There a priest had always lived, to serve the faithful of the area. During the post-war years, because of a shortage of priests, Slabadai was served by priests from Kudirkos Naujamiestis.

Still later, because of interference from the Soviet government, the priest used to come to Slabadai only for funerals. When Slaba­dai became part of the Rayon of Vilkaviškis, the residents were served by the pastor of the parish of Didvyžiai. Father P. Perlaitis oc­casionally held services for the deceased, but upon being warned by the vice-dean of Šakiai that by doing so he could make matters worse and the government might not allow him even to bury the faithful, he stopped holding services.

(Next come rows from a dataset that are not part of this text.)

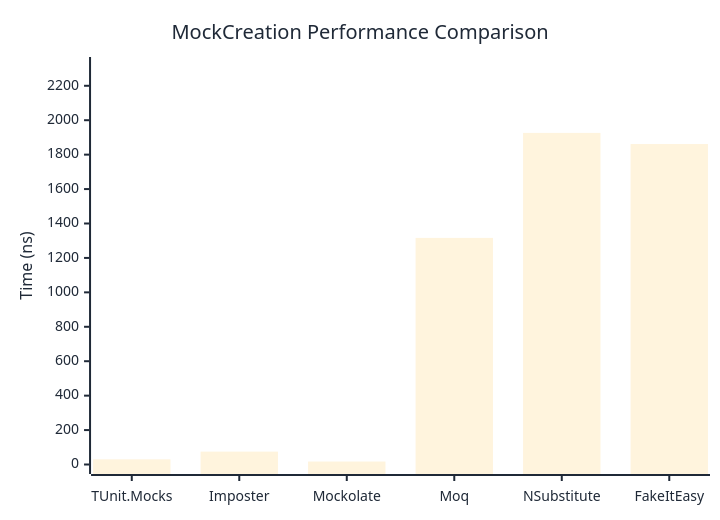
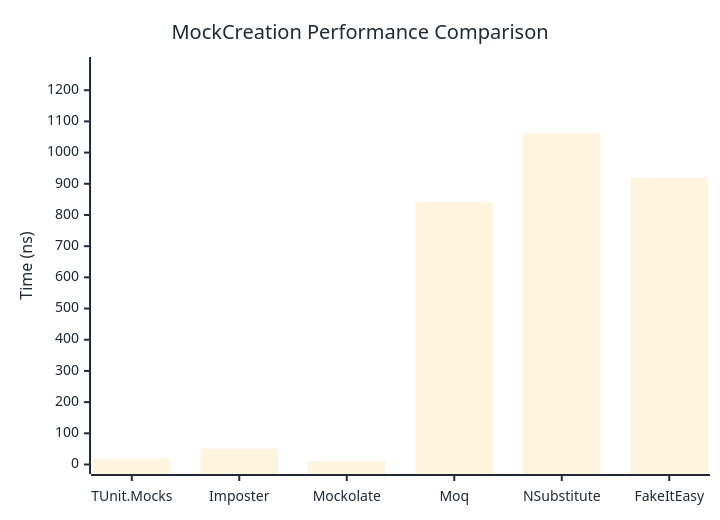
One commit to thomhurst/TUnit changed the first of 2 diagrams in docs/docs/benchmarks/mocks/MockCreation.md. Above: the diagram before and after it, drawn with Mermaid. The commit also changed other lines of this file and 14 other files, not shown here.

````diff
--- a/docs/docs/benchmarks/mocks/MockCreation.md
+++ b/docs/docs/benchmarks/mocks/MockCreation.md
@@ -30,27 +30,27 @@
 ```mermaid
 %%{init: {
   'theme':'base',
   'themeVariables': {
     'primaryColor': '#2563eb',
     'primaryTextColor': '#1f2937',
     'primaryBorderColor': '#1e40af',
     'lineColor': '#6b7280',
     'secondaryColor': '#7c3aed',
     'tertiaryColor': '#dc2626',
     'background': '#ffffff',
     'pie1': '#2563eb',
     'pie2': '#7c3aed',
     'pie3': '#dc2626',
     'pie4': '#f59e0b',
     'pie5': '#10b981',
     'pie6': '#06b6d4',
     'pie7': '#ec4899',
     'pie8': '#6366f1'
   }
 }}%%
 xychart-beta
   title "MockCreation Performance Comparison"
   x-axis ["TUnit.Mocks", "Imposter", "Mockolate", "Moq", "NSubstitute", "FakeItEasy"]
-  y-axis "Time (ns)" 0 --> 2312
-  bar [30.05, 74.77, 17.21, 1316.29, 1926.32, 1861.6]
+  y-axis "Time (ns)" 0 --> 1276
+  bar [18.56, 50.56, 11.31, 841.12, 1062.91, 919.59]
 ```
````
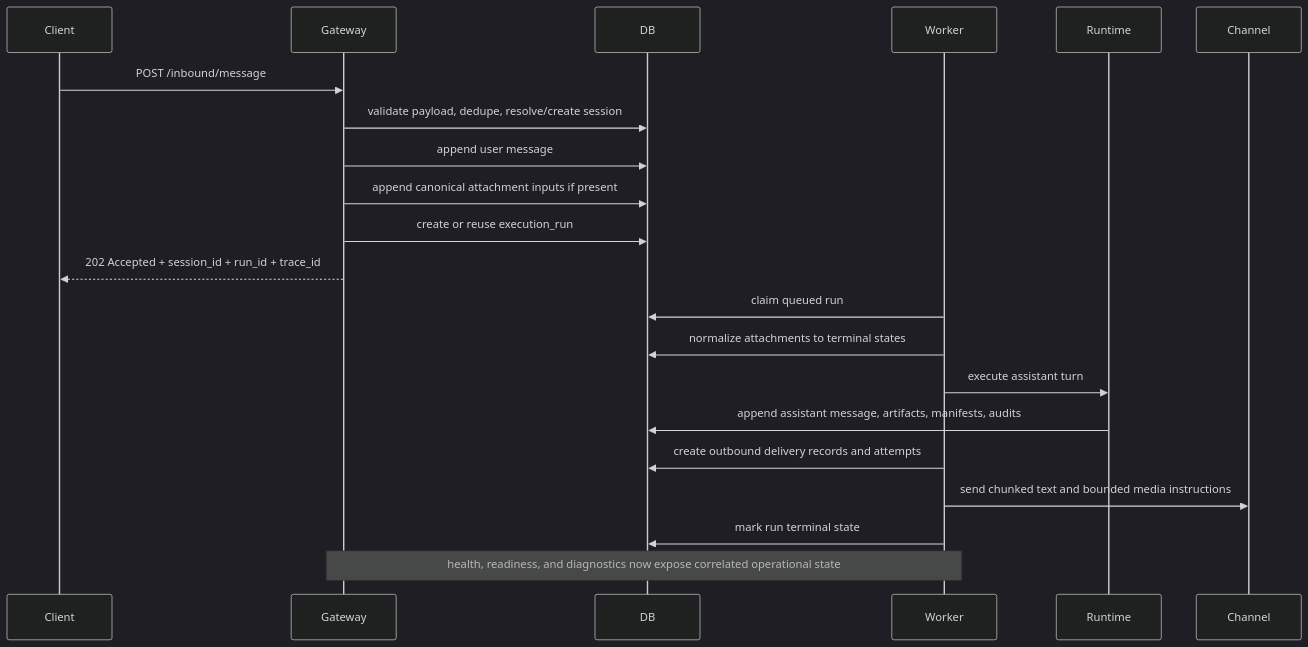
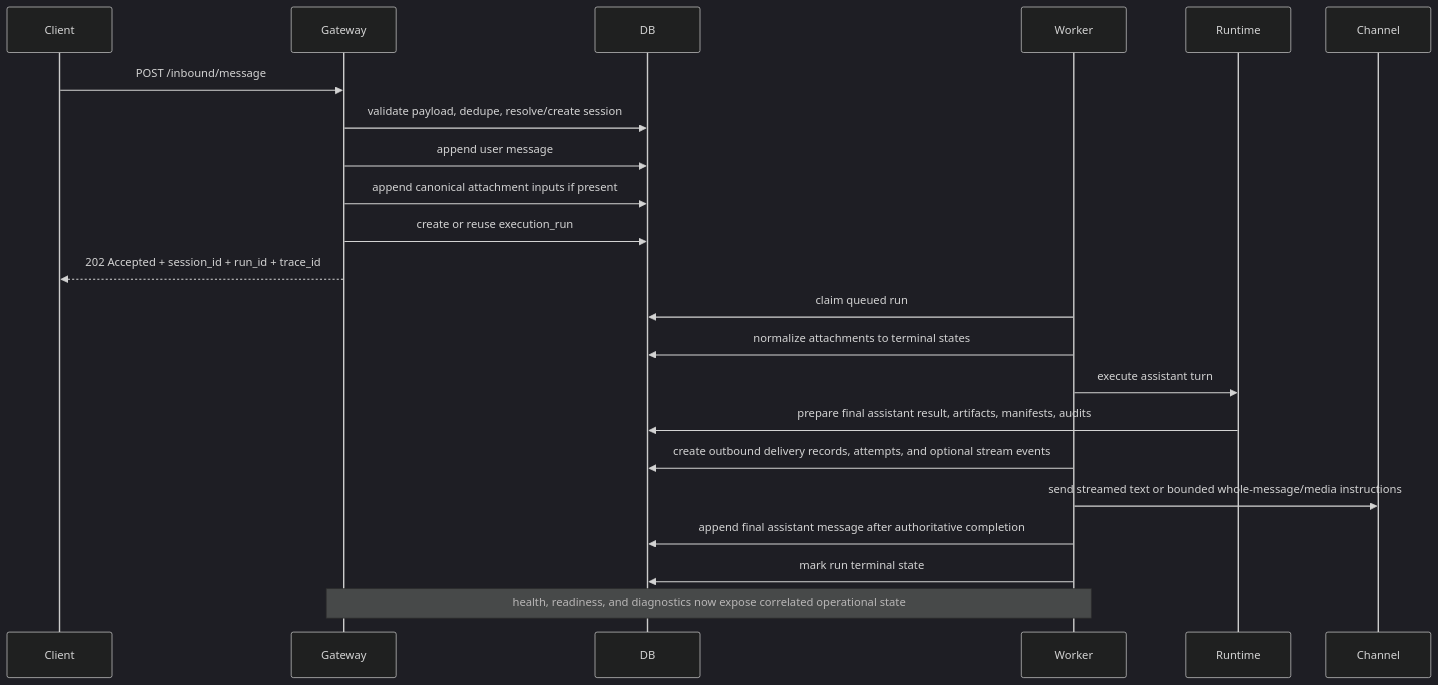
The second of 4 diagrams in README.md (scott5252/python-claw), drawn with Mermaid (dark theme) before and after one commit. The commit also changed other lines of this file and 22 other files, not shown here.

````diff
--- a/README.md
+++ b/README.md
@@ -117,24 +117,25 @@
 ```mermaid
 sequenceDiagram
     participant Client
     participant Gateway
     participant DB
     participant Worker
     participant Runtime
     participant Channel
 
     Client->>Gateway: POST /inbound/message
     Gateway->>DB: validate payload, dedupe, resolve/create session
     Gateway->>DB: append user message
     Gateway->>DB: append canonical attachment inputs if present
     Gateway->>DB: create or reuse execution_run
     Gateway-->>Client: 202 Accepted + session_id + run_id + trace_id
     Worker->>DB: claim queued run
     Worker->>DB: normalize attachments to terminal states
     Worker->>Runtime: execute assistant turn
-    Runtime->>DB: append assistant message, artifacts, manifests, audits
-    Worker->>DB: create outbound delivery records and attempts
-    Worker->>Channel: send chunked text and bounded media instructions
+    Runtime->>DB: prepare final assistant result, artifacts, manifests, audits
+    Worker->>DB: create outbound delivery records, attempts, and optional stream events
+    Worker->>Channel: send streamed text or bounded whole-message/media instructions
+    Worker->>DB: append final assistant message after authoritative completion
     Worker->>DB: mark run terminal state
     Note over Gateway,Worker: health, readiness, and diagnostics now expose correlated operational state
 ```
````
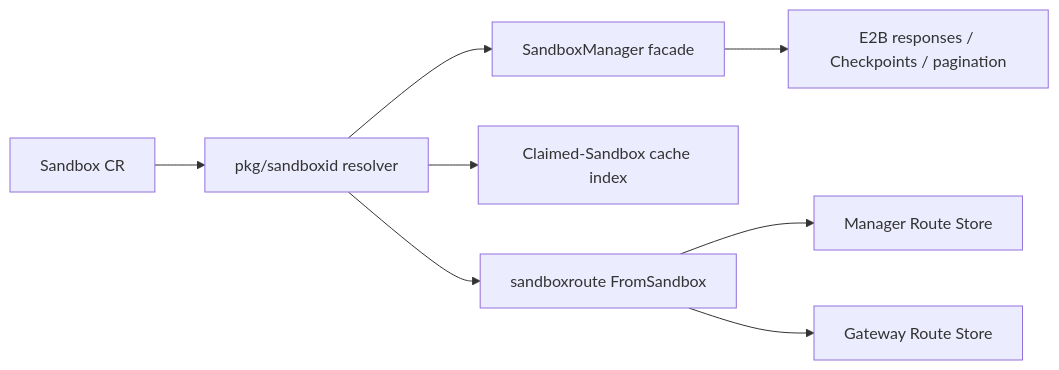
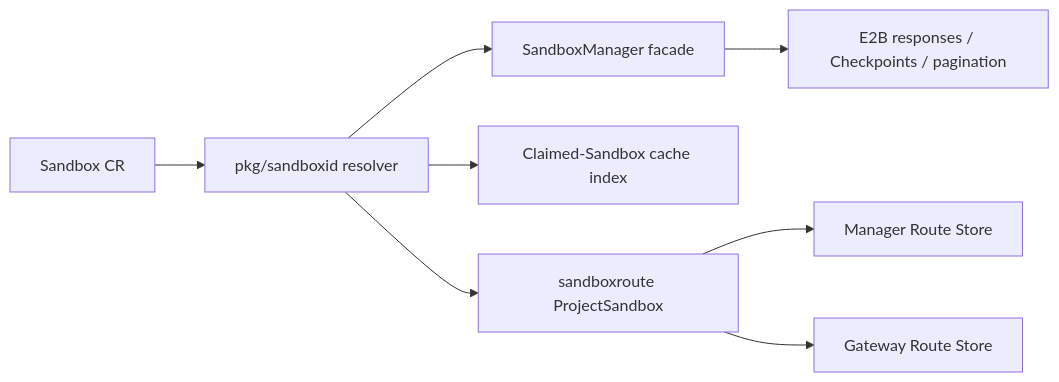
One commit to AiRanthem/agents changed the third of 3 diagrams in openspec/changes/short-sandbox-id/proposal.md. Above: the diagram before and after it, drawn with Mermaid. The commit also changed other lines of this file and 29 other files, not shown here.

First line of the commit message:
refactor(sandboxroute): centralize Sandbox route projection and ID/token derivation

````diff
--- a/openspec/changes/short-sandbox-id/proposal.md
+++ b/openspec/changes/short-sandbox-id/proposal.md
@@ -281,10 +281,10 @@
 ```mermaid
 flowchart LR
     S[Sandbox CR] --> R[pkg/sandboxid resolver]
     R --> M[SandboxManager facade]
     R --> C[Claimed-Sandbox cache index]
-    R --> P[sandboxroute FromSandbox]
+    R --> P[sandboxroute ProjectSandbox]
     M --> E[E2B responses / Checkpoints / pagination]
     P --> MS[Manager Route Store]
     P --> GS[Gateway Route Store]
 ```
````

When the new pastor, Father Antanas Lukošaitis, came to Didvyžiai, J. Urbonas, Vice-Chairman of the Executive Commit­tee of the Rayon of Vilkaviškis last October (1976) forbade the celebra­tion of Mass in the church of Slabadai even at funerals. In the opinion of the vice-chairman, services could not be held because the faith­ful of Slabadai had not even chosen a parish council. Hearing of this, the faithful of Slabadai immediately organized the requisite committee of twenty, elected a parish executive committee, and sub­mitted the names to the Council on Religious Affairs for confirmation.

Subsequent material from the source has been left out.